### AIM OF THE TASK
Write out an exact copy of the line with "Update 2022-04-02-test.md" and of each line after it, through the end of the records below.

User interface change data
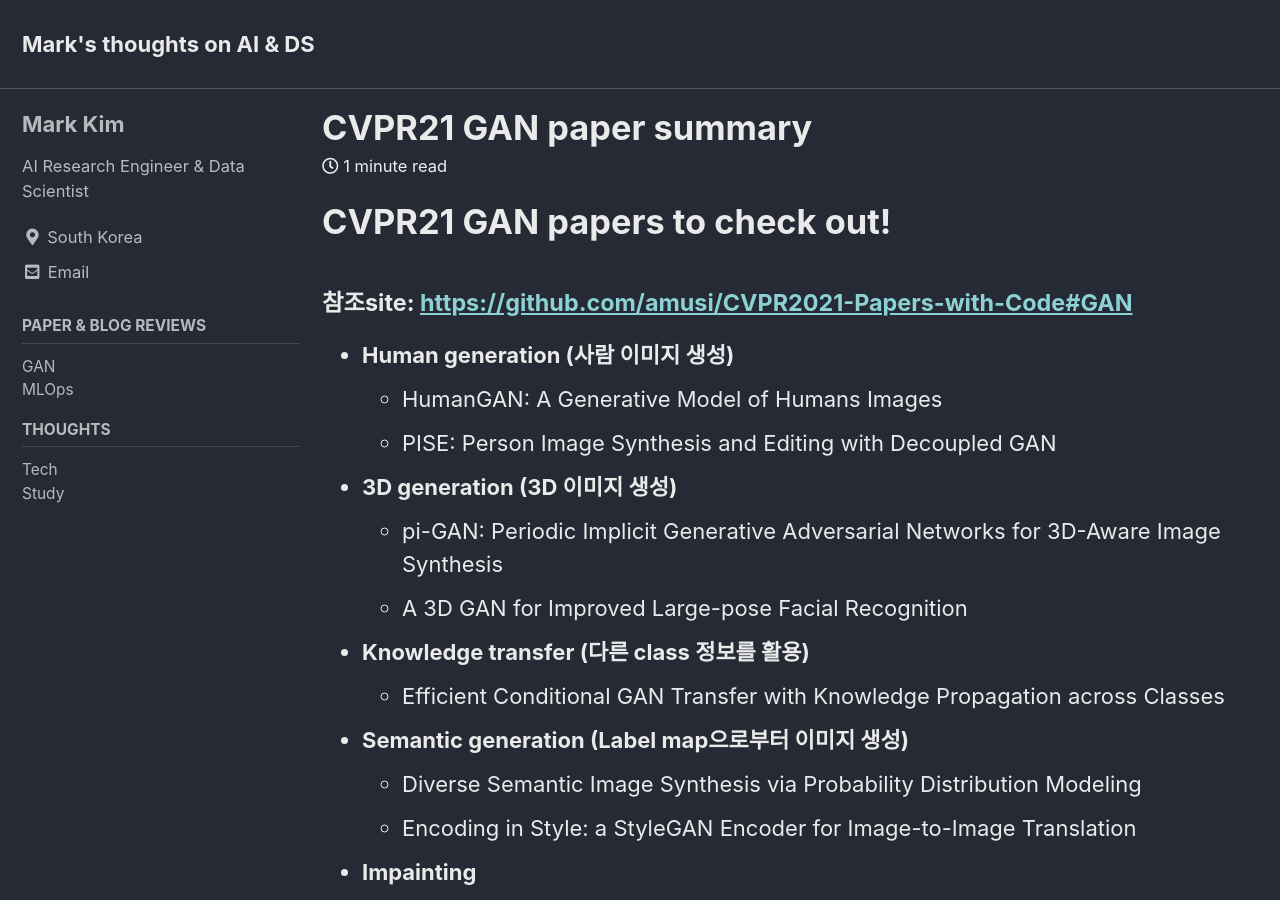
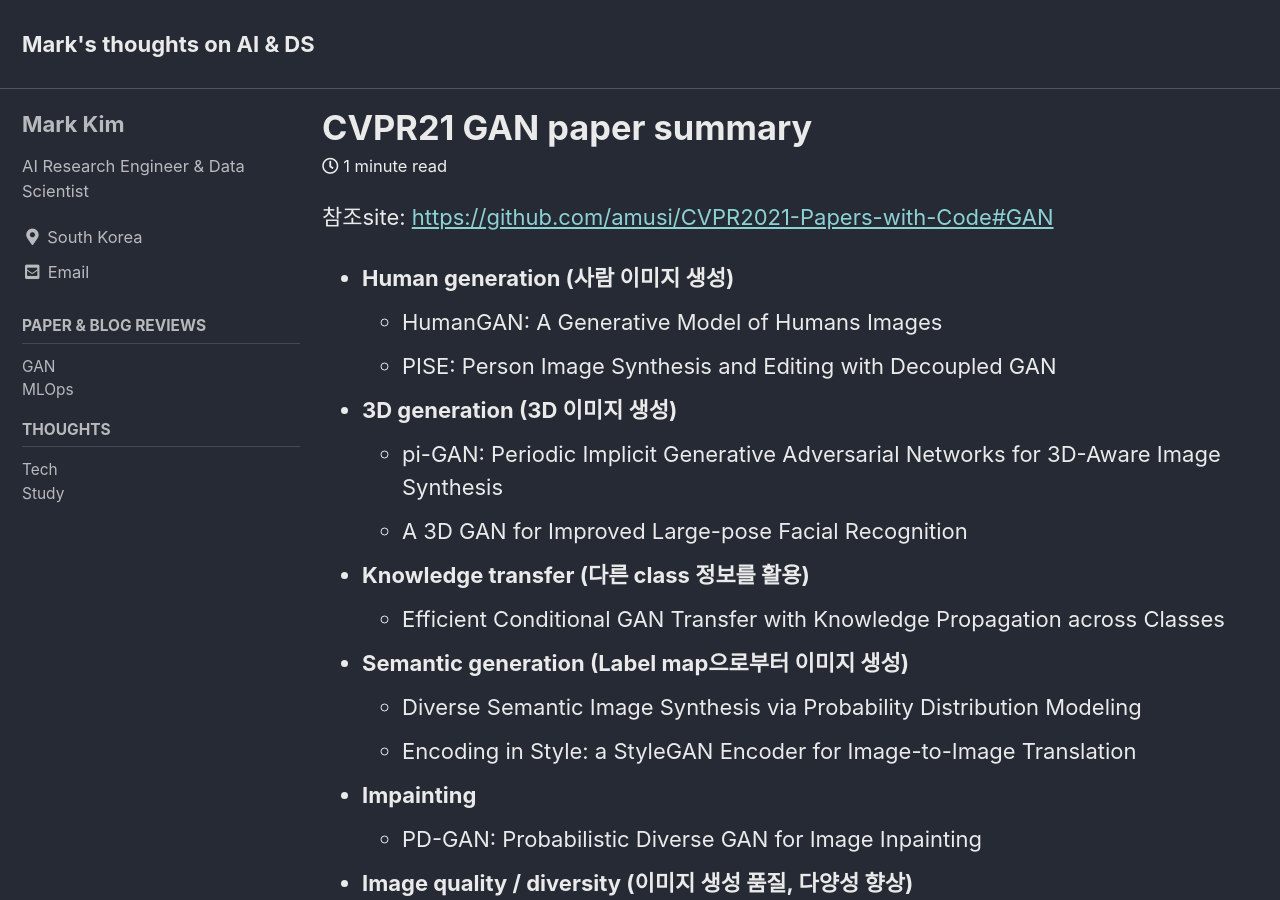
Before and after one commit to jis478/test_page, a Jekyll site: the page built from _posts/2022-04-02-test.md, in a window 1280 px wide and 900 px high. Built offline with Jekyll 4.4.1, drawn with Linux system fonts in a browser that asks for light colours; cached includes are drawn as plain includes.

Commit message:
Update 2022-04-02-test.md

```diff
--- a/_posts/2022-04-02-test.md
+++ b/_posts/2022-04-02-test.md
@@ -11,9 +11,8 @@ tags: ["GAN", "CVPR21"]
 
 ---
 
-# CVPR21 GAN papers to check out!
 
-#### 참조site: [https://github.com/amusi/CVPR2021-Papers-with-Code#GAN](https://github.com/amusi/CVPR2021-Papers-with-Code#GAN)
+참조site: [https://github.com/amusi/CVPR2021-Papers-with-Code#GAN](https://github.com/amusi/CVPR2021-Papers-with-Code#GAN)
 
 - **Human generation (사람 이미지 생성)**
   - HumanGAN: A Generative Model of Humans Images
```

### TASK RESPONSE
Update 2022-04-02-test.md

```diff
--- a/_posts/2022-04-02-test.md
+++ b/_posts/2022-04-02-test.md
@@ -11,9 +11,8 @@ tags: ["GAN", "CVPR21"]
 
 ---
 
-# CVPR21 GAN papers to check out!
 
-#### 참조site: [https://github.com/amusi/CVPR2021-Papers-with-Code#GAN](https://github.com/amusi/CVPR2021-Papers-with-Code#GAN)
+참조site: [https://github.com/amusi/CVPR2021-Papers-with-Code#GAN](https://github.com/amusi/CVPR2021-Papers-with-Code#GAN)
 
 - **Human generation (사람 이미지 생성)**
   - HumanGAN: A Generative Model of Humans Images
```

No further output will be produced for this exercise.